On the eve of the Dissolution the order leased the manor to John Manners for 30 years. (fn. 49) The Hospitallers briefly regained the property from the Crown in 1558. (fn. 50) For much of Elizabeth I's reign Allerthorpe was in the hands of lessees. (fn. 51) In 1587 the property, consisting of 12 bovates, 2 closes, and some meadow, was let to Robert Myers. (fn. 52) Despite a grant to Edmund Downing and Roger Rante in 1590 (fn. 53) the manor had passed by 1608 to Robert Myers. From 1625 Thomas Myers held it, described as the manor of Allerthorpe with Waplington in 1629. It was perhaps another Thomas Myers who was lord in the 1650s and a third of the same name whose guardians held the property in the 1670s. (fn. 54) The last-mentioned may have been the Thomas Myers who was lord of the manor from 1696 to 1717; he was succeeded by his son Jeremiah by 1719. (fn. 55)

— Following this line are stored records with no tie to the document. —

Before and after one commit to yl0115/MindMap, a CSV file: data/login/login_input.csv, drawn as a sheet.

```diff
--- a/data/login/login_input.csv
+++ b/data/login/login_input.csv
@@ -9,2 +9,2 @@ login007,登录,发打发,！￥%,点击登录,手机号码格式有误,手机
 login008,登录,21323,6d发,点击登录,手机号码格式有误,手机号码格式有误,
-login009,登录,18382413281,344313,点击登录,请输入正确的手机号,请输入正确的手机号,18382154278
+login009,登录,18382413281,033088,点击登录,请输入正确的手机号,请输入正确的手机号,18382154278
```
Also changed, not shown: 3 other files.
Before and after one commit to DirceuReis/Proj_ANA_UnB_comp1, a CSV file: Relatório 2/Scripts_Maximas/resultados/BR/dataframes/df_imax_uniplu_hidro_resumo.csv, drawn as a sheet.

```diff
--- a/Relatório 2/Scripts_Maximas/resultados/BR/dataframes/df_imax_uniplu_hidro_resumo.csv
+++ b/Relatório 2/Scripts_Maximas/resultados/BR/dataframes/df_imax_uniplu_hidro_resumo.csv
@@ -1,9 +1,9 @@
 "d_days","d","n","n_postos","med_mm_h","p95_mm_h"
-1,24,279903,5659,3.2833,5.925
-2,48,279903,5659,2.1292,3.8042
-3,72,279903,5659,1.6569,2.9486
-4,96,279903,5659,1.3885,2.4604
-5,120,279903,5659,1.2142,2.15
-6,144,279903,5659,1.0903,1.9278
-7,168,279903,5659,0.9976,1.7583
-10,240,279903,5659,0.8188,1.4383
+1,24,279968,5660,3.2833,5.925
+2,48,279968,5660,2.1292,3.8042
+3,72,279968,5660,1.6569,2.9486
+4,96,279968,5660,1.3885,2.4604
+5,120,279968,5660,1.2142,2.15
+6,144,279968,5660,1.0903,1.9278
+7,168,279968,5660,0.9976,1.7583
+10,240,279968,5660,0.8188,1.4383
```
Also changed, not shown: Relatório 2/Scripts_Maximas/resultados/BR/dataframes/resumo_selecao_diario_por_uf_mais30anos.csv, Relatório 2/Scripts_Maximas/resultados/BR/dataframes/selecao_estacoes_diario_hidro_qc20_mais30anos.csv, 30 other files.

By his will dated 1723 Jeremiah devised the manor to John Idle and William Cookson in trust; (fn. 56) the surviving Myers heir released her rights to Frances Idle, sister of John, in 1766. (fn. 57) Frances died the following year, whereupon the Idle inheritance passed to the Revd. Zachary Suger, son of Frances's cousin Anne Idle. In 1770 Zachary was succeeded by his sisters Martha Suger (d. c. 1773), Elizabeth Suger (d. c. 1782), and Jane Wilmer (d. 1806). (fn. 58) Jane passed the manor to her son-in-law Joshua Field in 1792. (fn. 59) Field's son John Wilmer Field died in 1837 seised of the manor and was succeeded by his daughter Delia and her husband Arthur Duncombe. (fn. 60)

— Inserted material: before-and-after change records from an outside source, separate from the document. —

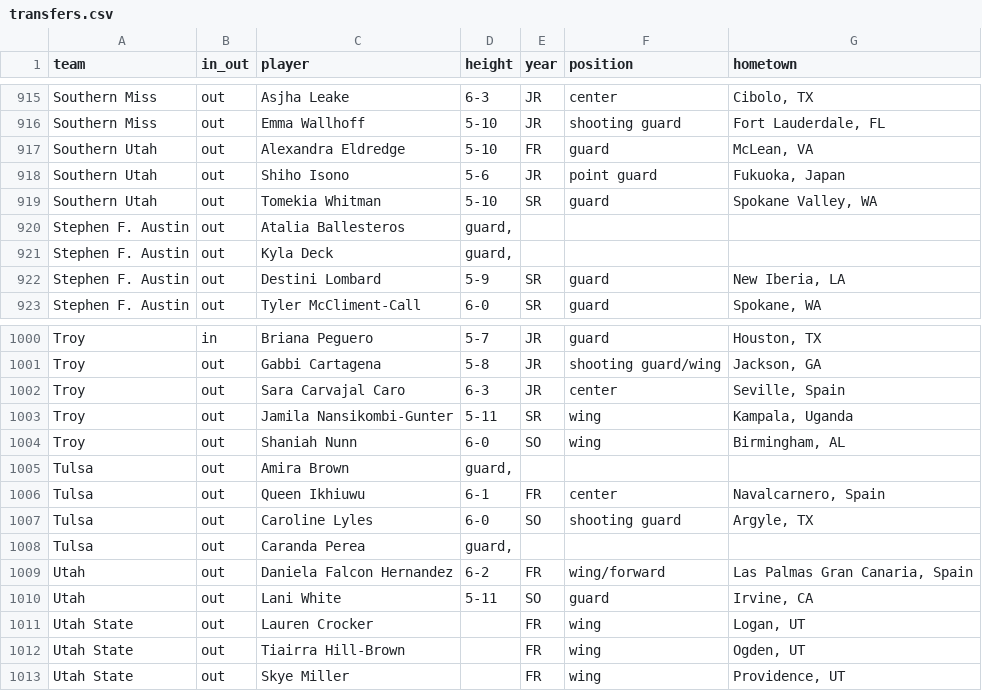
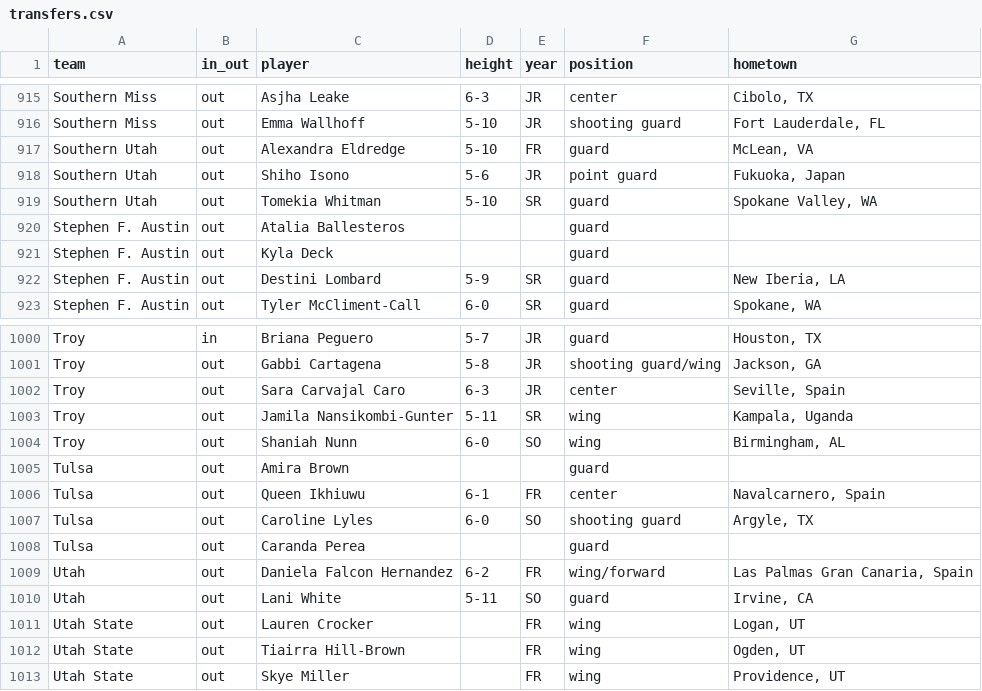
Before and after one commit to dwillis/wbb, a CSV file: ncaa/transfers.csv, drawn as a sheet; only a part is shown, gaps mark what is left out; the diff covers the shown part only.

```diff
--- a/ncaa/transfers.csv
+++ b/ncaa/transfers.csv
@@ -919,4 +919,4 @@
 "Southern Utah","out","Tomekia Whitman","5-10","SR","guard","Spokane Valley, WA"
-"Stephen F. Austin","out","Atalia Ballesteros","guard,"
-"Stephen F. Austin","out","Kyla Deck","guard,"
+"Stephen F. Austin","out","Atalia Ballesteros",,,"guard",
+"Stephen F. Austin","out","Kyla Deck",,,"guard",
 "Stephen F. Austin","out","Destini Lombard","5-9","SR","guard","New Iberia, LA"
@@ -1004,6 +1004,6 @@
 "Troy","out","Shaniah Nunn","6-0","SO","wing","Birmingham, AL"
-"Tulsa","out","Amira Brown","guard,"
+"Tulsa","out","Amira Brown",,,"guard",
 "Tulsa","out","Queen Ikhiuwu","6-1","FR","center","Navalcarnero, Spain"
 "Tulsa","out","Caroline Lyles","6-0","SO","shooting guard","Argyle, TX"
-"Tulsa","out","Caranda Perea","guard,"
+"Tulsa","out","Caranda Perea",,,"guard",
 "Utah","out","Daniela Falcon Hernandez","6-2","FR","wing/forward","Las Palmas Gran Canaria, Spain"
```
Also changed, not shown: 62 edited cells elsewhere in this file.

In 1841 the manor consisted of 938 a., including the common. (fn. 61) In 1844 135 a. were sold to Robert Denison, (fn. 62) and a further 100 a. were disposed of in 1897. (fn. 63) Arthur Duncombe (d. 1889) was succeeded by his son C. W. Duncombe, (fn. 64) whose brother G. A. Duncombe was lord in 1913. (fn. 65) In 1919 B. A. C. Duncombe sold Manor farm, comprising 250 a., to H. E. Stubbins, and the manor and Allerthorpe common, amounting to 403 a., to Henry Whitworth. (fn. 66) Manor farm was still held by the Stubbins family in 1973. The manor and common were sold by H. P. Whitworth to James O'Gram in 1954. (fn. 67) In 1961 the Ministry of Agriculture, Fisheries and Food bought 371 a. of the common. (fn. 68)
Although a manor-house was referred to in the 16th-century grants (fn. 69) and a house formed part of the Hospitallers' estate, (fn. 70) its location is unknown. The five-hearth house occupied by Henry Johnson, husband of the widowed Judith Myers, in 1672 was possibly the manor-house, (fn. 71) and Manor Farm may stand on its site.
The relationship of the main estate at Allerthorpe with that held of the Mowbray family is not clear. By the early 13th century Robert de Maluvel held 3 carucates in Allerthorpe as tenant of Niel de Mowbray. (fn. 72) John de Mowbray, returned as lord of Allerthorpe and Waplington in 1316, (fn. 73) died c. 1327, when his lands included ALLERTHORPE manor as ¼ knight's fee; his heir was his son John. The site of a manor-house was mentioned c. 1327. (fn. 74)
The king had 2 carucates at Waplington in 1086 as soke of Pocklington manor, (fn. 75) but by 1198 John le Poer had been granted 2½ carucates there, which he held with land elsewhere by the service of providing an archer for the defence of York castle. (fn. 76) Thenceforth the estate descended, like another at Barmby Moor, (fn. 77) in the Poer, Chamberlain, Crepping, and Stodowe families. (fn. 78)
Poer's Waplington holding was divided in the late 12th and early 13th centuries. (fn. 79) The largest part, comprising 12 bovates, was granted by John le Poer to John son of Henry of Fishergate, and he or another of his family conveyed it to Drax priory (Yorks. W.R.), to be held of Poer and his heirs. (fn. 80) In 1275-6 the prior was paying 2s. rent to Robert de Crepping. (fn. 81) About 1339 John of Hook granted the house a further 2 bovates in Waplington, held of John de Mowbray. (fn. 82) Drax retained its estate until at least the 1370s, when the prior took action against the lessee for waste; (fn. 83) the house's connection with Waplington was apparently severed before the Dissolution.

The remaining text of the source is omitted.